→ **Task to complete**:
Select, from the data, each line where "sklearn" occurs.

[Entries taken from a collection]

****

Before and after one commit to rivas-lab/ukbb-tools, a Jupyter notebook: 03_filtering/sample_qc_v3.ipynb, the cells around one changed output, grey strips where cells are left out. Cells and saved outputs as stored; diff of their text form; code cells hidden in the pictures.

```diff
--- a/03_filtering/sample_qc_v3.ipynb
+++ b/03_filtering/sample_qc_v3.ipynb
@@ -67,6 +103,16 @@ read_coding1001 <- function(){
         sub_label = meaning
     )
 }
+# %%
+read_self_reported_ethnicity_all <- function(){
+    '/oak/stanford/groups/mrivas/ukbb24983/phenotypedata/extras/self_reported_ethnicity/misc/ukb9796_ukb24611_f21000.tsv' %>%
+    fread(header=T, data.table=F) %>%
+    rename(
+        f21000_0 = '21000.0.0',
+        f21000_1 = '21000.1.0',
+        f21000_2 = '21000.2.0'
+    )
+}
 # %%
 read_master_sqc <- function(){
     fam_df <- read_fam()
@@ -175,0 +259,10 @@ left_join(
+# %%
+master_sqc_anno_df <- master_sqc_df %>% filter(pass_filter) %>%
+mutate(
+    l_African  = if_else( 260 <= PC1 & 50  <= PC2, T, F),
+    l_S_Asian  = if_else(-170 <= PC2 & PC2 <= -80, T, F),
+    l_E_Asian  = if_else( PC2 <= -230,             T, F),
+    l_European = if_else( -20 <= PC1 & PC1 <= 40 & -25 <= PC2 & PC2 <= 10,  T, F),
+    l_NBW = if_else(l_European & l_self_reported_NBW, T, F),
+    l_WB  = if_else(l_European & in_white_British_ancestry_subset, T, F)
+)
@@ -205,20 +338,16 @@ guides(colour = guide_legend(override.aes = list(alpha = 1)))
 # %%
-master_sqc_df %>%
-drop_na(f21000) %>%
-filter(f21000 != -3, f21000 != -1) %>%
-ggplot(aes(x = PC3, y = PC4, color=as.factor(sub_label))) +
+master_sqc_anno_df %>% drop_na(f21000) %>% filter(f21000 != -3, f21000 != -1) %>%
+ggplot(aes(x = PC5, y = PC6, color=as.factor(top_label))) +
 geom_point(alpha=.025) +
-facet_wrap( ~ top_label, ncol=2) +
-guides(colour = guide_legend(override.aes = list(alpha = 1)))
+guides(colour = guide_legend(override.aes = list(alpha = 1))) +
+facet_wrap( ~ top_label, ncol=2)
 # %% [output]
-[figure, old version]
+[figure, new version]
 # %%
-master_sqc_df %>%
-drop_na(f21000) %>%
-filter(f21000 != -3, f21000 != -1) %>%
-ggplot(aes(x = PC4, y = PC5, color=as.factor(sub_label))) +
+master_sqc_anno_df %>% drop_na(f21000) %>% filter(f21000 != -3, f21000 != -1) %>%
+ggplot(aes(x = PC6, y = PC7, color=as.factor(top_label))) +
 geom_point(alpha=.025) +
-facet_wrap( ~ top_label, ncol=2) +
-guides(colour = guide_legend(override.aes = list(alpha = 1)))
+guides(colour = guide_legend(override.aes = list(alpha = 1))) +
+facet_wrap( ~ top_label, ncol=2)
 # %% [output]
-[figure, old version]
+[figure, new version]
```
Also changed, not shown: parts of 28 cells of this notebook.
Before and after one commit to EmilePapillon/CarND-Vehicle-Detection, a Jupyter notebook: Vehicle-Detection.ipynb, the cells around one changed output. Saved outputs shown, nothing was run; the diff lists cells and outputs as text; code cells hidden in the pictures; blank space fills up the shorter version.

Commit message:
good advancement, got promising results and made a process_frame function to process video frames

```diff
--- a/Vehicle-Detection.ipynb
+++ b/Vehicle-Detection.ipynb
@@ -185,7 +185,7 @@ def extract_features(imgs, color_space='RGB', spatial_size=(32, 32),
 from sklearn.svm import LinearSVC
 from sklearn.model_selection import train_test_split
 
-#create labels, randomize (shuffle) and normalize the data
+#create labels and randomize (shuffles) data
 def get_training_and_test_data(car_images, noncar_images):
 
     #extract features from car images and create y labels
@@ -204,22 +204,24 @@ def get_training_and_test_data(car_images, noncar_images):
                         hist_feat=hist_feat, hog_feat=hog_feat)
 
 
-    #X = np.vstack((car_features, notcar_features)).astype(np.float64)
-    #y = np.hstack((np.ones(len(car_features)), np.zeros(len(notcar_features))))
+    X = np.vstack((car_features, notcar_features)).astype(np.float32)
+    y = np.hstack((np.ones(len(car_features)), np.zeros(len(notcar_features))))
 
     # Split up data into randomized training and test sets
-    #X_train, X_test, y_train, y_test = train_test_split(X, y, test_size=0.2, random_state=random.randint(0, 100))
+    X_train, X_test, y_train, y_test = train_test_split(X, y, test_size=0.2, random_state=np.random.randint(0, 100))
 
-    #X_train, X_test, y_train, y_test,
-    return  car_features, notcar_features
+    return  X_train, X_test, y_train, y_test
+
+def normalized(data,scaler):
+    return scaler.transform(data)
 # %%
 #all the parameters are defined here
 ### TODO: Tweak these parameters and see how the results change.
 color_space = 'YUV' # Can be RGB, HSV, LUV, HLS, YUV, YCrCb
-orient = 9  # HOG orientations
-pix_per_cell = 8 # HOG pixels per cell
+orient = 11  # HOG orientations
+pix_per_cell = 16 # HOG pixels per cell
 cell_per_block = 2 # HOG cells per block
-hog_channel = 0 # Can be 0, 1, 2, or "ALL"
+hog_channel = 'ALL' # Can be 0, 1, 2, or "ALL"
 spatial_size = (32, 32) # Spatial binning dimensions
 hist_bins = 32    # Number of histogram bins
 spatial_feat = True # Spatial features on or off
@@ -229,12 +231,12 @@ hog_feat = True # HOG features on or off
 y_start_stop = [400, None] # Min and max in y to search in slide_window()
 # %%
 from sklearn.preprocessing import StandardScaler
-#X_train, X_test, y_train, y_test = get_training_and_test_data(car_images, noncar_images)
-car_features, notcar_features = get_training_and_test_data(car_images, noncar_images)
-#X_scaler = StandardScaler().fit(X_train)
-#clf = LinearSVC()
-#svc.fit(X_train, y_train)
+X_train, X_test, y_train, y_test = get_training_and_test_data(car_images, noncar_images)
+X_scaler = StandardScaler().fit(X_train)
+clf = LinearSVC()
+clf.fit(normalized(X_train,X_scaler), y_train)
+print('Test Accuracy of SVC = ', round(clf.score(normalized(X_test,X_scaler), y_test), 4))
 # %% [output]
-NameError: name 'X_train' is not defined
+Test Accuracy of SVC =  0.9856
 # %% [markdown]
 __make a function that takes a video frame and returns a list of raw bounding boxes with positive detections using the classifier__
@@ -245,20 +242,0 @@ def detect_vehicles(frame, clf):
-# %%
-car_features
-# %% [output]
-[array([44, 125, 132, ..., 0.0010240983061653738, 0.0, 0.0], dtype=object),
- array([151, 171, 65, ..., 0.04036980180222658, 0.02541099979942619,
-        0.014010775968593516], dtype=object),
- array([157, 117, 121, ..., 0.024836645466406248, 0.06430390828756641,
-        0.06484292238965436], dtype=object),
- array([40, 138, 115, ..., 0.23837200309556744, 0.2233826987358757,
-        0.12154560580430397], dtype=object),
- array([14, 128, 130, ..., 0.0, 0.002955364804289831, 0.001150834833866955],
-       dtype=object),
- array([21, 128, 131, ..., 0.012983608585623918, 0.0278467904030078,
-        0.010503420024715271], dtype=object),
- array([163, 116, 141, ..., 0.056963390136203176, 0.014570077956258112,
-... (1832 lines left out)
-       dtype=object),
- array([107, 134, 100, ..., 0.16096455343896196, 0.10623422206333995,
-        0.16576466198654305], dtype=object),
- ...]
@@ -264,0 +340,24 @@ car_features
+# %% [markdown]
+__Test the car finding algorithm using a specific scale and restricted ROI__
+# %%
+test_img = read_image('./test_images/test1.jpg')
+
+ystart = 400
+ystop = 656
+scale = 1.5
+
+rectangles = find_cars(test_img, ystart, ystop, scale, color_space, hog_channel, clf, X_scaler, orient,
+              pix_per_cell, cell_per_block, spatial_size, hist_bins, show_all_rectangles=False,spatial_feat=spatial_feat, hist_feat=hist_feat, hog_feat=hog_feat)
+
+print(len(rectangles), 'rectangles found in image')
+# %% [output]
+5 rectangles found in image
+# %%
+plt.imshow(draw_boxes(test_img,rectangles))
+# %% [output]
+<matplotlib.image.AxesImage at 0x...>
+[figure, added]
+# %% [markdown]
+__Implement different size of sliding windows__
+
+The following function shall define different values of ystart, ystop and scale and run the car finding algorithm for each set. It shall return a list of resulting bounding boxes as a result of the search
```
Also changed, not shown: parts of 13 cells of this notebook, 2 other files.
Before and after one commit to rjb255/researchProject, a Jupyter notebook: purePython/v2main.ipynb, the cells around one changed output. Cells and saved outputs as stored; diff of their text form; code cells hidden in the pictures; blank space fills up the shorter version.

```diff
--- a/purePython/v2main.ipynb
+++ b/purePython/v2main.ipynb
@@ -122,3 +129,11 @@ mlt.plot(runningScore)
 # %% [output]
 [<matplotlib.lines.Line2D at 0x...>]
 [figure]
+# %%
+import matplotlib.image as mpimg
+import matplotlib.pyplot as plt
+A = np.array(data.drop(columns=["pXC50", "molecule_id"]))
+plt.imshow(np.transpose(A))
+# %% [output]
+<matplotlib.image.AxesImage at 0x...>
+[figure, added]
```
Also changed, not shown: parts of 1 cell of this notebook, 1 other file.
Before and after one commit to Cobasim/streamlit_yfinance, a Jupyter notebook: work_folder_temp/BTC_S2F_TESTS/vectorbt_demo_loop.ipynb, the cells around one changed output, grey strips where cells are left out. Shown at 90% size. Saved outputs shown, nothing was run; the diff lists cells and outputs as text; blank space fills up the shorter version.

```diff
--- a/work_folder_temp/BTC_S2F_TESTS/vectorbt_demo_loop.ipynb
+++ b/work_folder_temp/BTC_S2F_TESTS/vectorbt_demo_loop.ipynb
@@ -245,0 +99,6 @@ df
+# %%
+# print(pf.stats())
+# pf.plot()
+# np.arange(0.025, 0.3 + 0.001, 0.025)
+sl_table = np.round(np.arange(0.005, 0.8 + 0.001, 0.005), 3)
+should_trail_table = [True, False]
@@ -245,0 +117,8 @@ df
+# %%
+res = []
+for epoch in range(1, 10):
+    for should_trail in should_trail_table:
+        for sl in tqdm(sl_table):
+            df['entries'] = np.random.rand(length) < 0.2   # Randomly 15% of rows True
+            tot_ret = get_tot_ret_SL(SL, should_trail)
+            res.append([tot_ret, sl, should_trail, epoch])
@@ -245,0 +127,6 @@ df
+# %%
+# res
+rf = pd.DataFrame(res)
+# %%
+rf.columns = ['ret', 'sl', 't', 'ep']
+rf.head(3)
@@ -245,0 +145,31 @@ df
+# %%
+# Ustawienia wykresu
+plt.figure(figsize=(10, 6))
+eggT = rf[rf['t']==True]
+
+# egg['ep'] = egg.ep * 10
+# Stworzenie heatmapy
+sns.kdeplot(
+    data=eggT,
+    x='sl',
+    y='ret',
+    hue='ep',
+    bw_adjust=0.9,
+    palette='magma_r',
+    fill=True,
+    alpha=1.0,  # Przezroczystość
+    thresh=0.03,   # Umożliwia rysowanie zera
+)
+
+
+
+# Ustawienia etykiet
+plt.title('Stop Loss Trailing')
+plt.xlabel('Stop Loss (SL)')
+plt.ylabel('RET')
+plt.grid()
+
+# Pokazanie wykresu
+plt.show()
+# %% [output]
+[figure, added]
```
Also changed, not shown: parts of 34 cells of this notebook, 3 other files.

****

→ **Exercise output**:
 from sklearn.svm import LinearSVC
 from sklearn.model_selection import train_test_split
 from sklearn.preprocessing import StandardScaler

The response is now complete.